Lamy also hired French and Italian stone masons to work on his Cathedral. By 1880, the new walls had risen high enough to hide the old adobe church. Late the next year, the workers installed the beautiful circular window, cut by Vicente Digneo, Cajetano Palladino, and Michael Machebeuf (Again, I had to list there names because they are so splendid.). Money issues still delayed construction. Lamy died in 1888, seven years before the official Cathedral dedication. Mallet’s spires have never been built.
But back to geology. I have been surprised by how hard it has been to track down information on the stone. Most sources report that some material came from property owned by Bishop Lamy about 17 miles south of Santa Fe (the area is now called Lamy). Said sources disagree as to whether said stone is limestone, sandstone, or granite. The New Mexico Bureau of Geology and Mineral Resources geology map of the Galisteo quadrangle, however, indicates a sandstone quarry on Cerro Colorado, a hill rising above Lamy, in a unit known as the Diamond Trail Formation.
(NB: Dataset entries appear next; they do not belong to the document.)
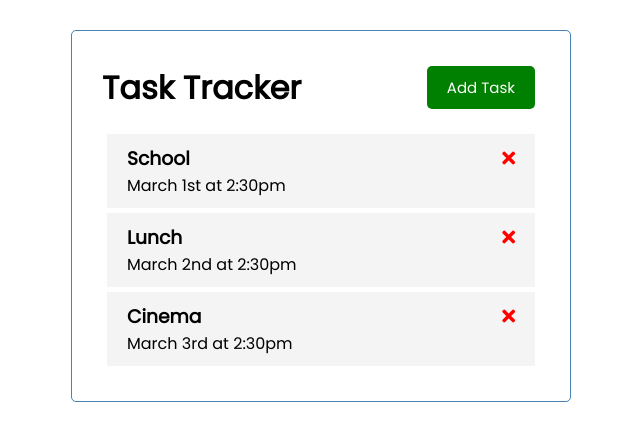
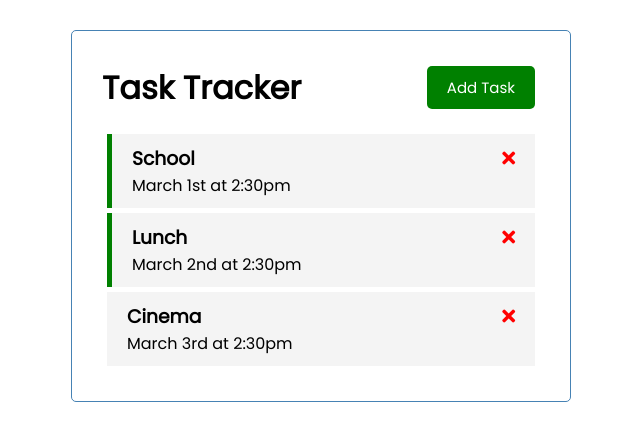
Before and after one commit to hesteren/vue-js-crash-course, a Vue app: page / in a window 1280 px wide. Shown: the top 440 px of the page, without its empty margins (319-959 px from the left). Built offline with nearby package versions, Linux system fonts and the light colour scheme.

Commit message:
Added ternary

```diff
--- a/src/components/Task.vue
+++ b/src/components/Task.vue
@@ -1,5 +1,6 @@
 <template>
-    <div class="task">
+    <!-- inside [] if true, add reminder class else '', also want task class always = Conditional (ternary) operator -->
+    <div :class="[task.reminder ? 'reminder' : '', 'task']">
         <h3> {{task.text}} <i class="fas fa-times"> </i></h3>
         <p> {{task.day}} </p>
     </div>
```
It has been dated as early Tertiary.
Most writers agree that a “red volcanic lava, exceedingly light” was quarried from a small mound 12 miles west of Santa Fe, known as Cerro Mogino (of which I could find no information). (One modern writer, however, referred to the stone as “volcanic tuft,” which sounds a bit like a hoodoo.) Rock, said to be an “ochreous limestone for the exterior” also came from within Santa Fe, in the Arroyo Sais.
Willa Cather also wrote about the stone. In her colorful prose, Lamy in the guise of Bishop Latour, said “It is the stone I have always wanted, and I found it quite by chance…This hill is only about fifteen miles from Santa Fe; there is an upgrade, but it is gradual. Hauling stone will be easier than I could have hoped for.” She further described the stone as “a strong golden ochre, very much like the gold of the sunlight” and “melted gold—a color that throbbed in the last rays of the sun.”
In a concluding section Cather has Bishop Latour say “Yes…that rock will do very well…Every time I come here, I like this stone better…I would rather have found that hill of yellow than have come into a fortune to spend in charity. The Cathedral is very near my heart, for many reasons.” Perhaps not the most benevolent words a bishop could utter but as many of us know stone can lead to a religious experience.